Sunday, April 11, 2010

Important New Canadian TV Segment on CCSVI

CTV Hot Air Balloon

Image by Kevo89 via Flickr

CTV, the Canadian television network, has produced a very significant follow-up segment (click here) to their original piece on CCSVI (click here), which aired back in November. The original piece was largely responsible for the frenzy over CCSVI that has gripped the MS population, and this new piece is a worthy successor.

This well produced 22 minute segment focuses on the battle between MS patients demanding action be taken regarding CCSVI, and the mainstream medical establishment’s resistance to taking such action. Featured in the piece are profiles of patients who have undergone the Liberation Procedure to varying degrees of benefit, and interviews with some of the vascular physicians who have started to recognize the possible importance of treating MS patients who have abnormal venous anatomy.

Dr. Mark Freedman, one of Canada's foremost MS neurologists, is on hand to offer the arguments against taking aggressive action to investigate CCSVI, and although the points he makes are theoretically sound, in the face of the mounting (albeit so far mostly anecdotal) evidence, seem hopelessly behind the curve. Although I don't think he comes off very well here, I would like to point out that Dr. Freedman has previously done some groundbreaking MS research, including using stem cells to treat MS, so his strident resistance to the idea of CCSVI is somewhat puzzling, and certainly distressing. If doctors of his caliber were to get behind research into CCSVI, the road to authoritative answers would be that much shorter.

Clearly, the vast implications that CCSVI has on the hundreds of thousands of patients suffering the quite literally crippling effects of MS demand that the scientific community take immediate notice and endeavor with much haste to either prove or disprove the theory.
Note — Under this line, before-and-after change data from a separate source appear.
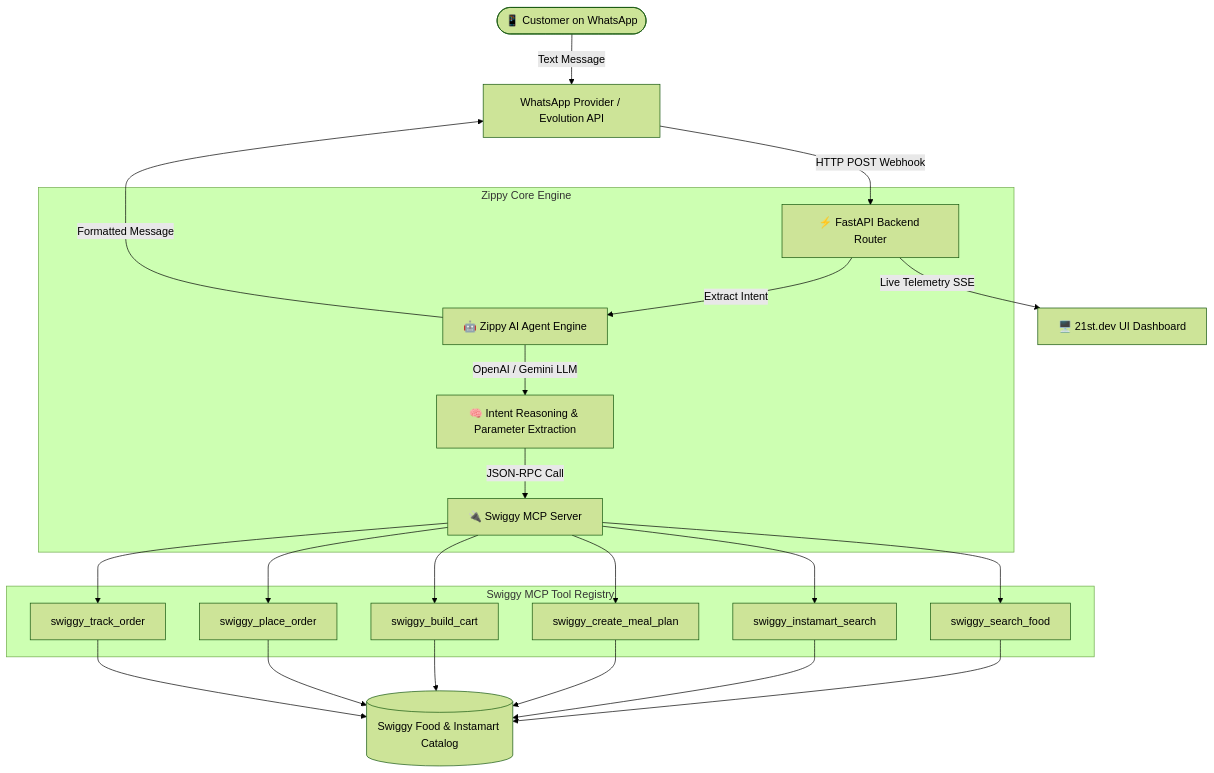
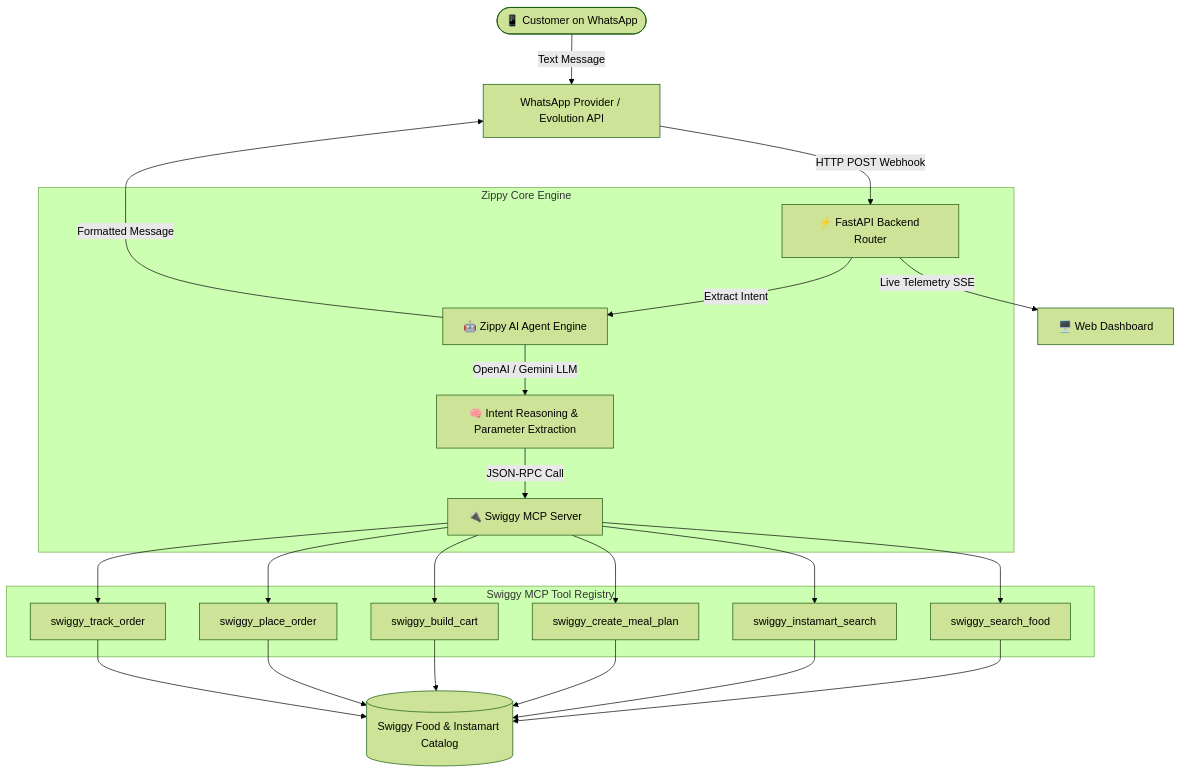
The first of 2 diagrams in README.md (rajumanoj333/Zippy), drawn with Mermaid (forest theme) before and after one commit. The commit also changed other lines of this file, not shown here.

Commit message:
docs: remove 21st dev CLI setup from README and improve readability

````diff
--- a/README.md
+++ b/README.md
@@ -84,25 +60,25 @@
 ```mermaid
 graph TD
     User([📱 Customer on WhatsApp]) -->|Text Message| WhatsAppProvider[WhatsApp Provider / Evolution API]
     WhatsAppProvider -->|HTTP POST Webhook| FastAPI[⚡ FastAPI Backend Router]
     
     subgraph Zippy Core Engine
         FastAPI -->|Extract Intent| AIAgent[🤖 Zippy AI Agent Engine]
         AIAgent -->|OpenAI / Gemini LLM| Reasoning[🧠 Intent Reasoning & Parameter Extraction]
         Reasoning -->|JSON-RPC Call| MCPServer[🔌 Swiggy MCP Server]
     end
 
     subgraph Swiggy MCP Tool Registry
         MCPServer --> Tool1[swiggy_search_food]
         MCPServer --> Tool2[swiggy_instamart_search]
         MCPServer --> Tool3[swiggy_create_meal_plan]
         MCPServer --> Tool4[swiggy_build_cart]
         MCPServer --> Tool5[swiggy_place_order]
         MCPServer --> Tool6[swiggy_track_order]
     end
 
     Tool1 & Tool2 & Tool3 & Tool4 & Tool5 & Tool6 --> Database[( Swiggy Food & Instamart Catalog)]
     
     AIAgent -->|Formatted Message| WhatsAppProvider
-    FastAPI -->|Live Telemetry SSE| WebDashboard[🖥️ 21st.dev UI Dashboard]
+    FastAPI -->|Live Telemetry SSE| WebDashboard[🖥️ Web Dashboard]
 ```
````
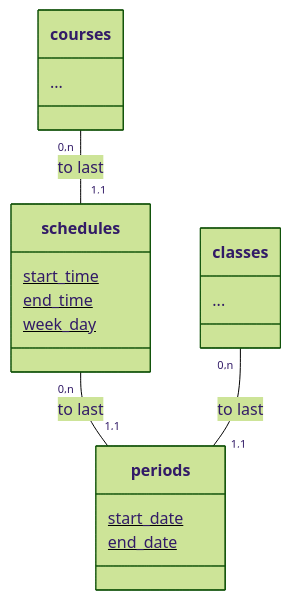
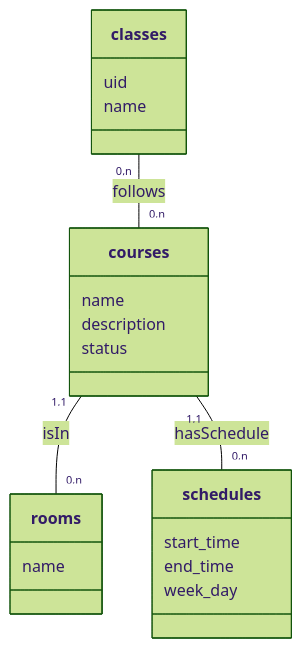
The sixth of 8 diagrams in doc/report.md (R0kkxSynetique/ROR-School-management), drawn with Mermaid (forest theme) before and after one commit. The commit also changed other lines of this file and 1 other file, not shown here.

````diff
--- a/doc/report.md
+++ b/doc/report.md
@@ -330,19 +166,24 @@
 ```mermaid
 classDiagram
-    class classes{...}
-    class courses{...}
-    
-    class periods {
-        start_date$
-        end_date$
+    class courses {
+        name
+        description
+        status
+    }
+    class classes {
+        uid
+        name
+    }
+    class rooms {
+        name
     }
     class schedules {
-        start_time$
-        end_time$
-        week_day$
+        start_time
+        end_time
+        week_day
     }
-
-    courses "0,n" -- "1,1" schedules: to last
-    schedules "0,n" -- "1,1" periods: to last
-    classes "0,n" -- "1,1" periods: to last
+    
+    courses "1,1" -- "0,n" rooms: isIn
+    classes "0,n" -- "0,n" courses: follows
+    courses "1,1" -- "0,n" schedules: hasSchedule
 ```
````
Given that the CCSVI hypothesis itself is fairly straightforward (although with further study I expect it will probably prove to have its complications), with proper funding it shouldn't be very difficult to launch definitive studies quickly and with scientific integrity.

This new segment also introduces us to Austrian physician Dr. Franz Schelling, who first picked up on the link between vascular abnormalities and MS in 1980, and has spent the better part of the last 30 years trying in vain to get the medical world to listen. He learned of Dr. Zamboni's initial work on CCSVI through the Internet, and initially contacted him with information gleaned from Google.

The CCSVI story, however it turns out, demonstrates both the power of the Internet, and the massive importance of well-informed patients steadfastly advocating for themselves and their fellow MSers.

Power to the people, right on...

I'd like to remind everybody watching this piece that despite the enthusiasm for CCSVI on the part of its producers that it clearly reflects, an enthusiasm shared by a growing number of patients (myself included), CCSVI still resides in the realm of theory rather than fact, so we must try to temper our fervent hopes with at least a modicum of healthy skepticism.

That said, I sure wish my Liberation Procedure had been successful in opening my blocked jugular. Oh well, if at first you don't succeed...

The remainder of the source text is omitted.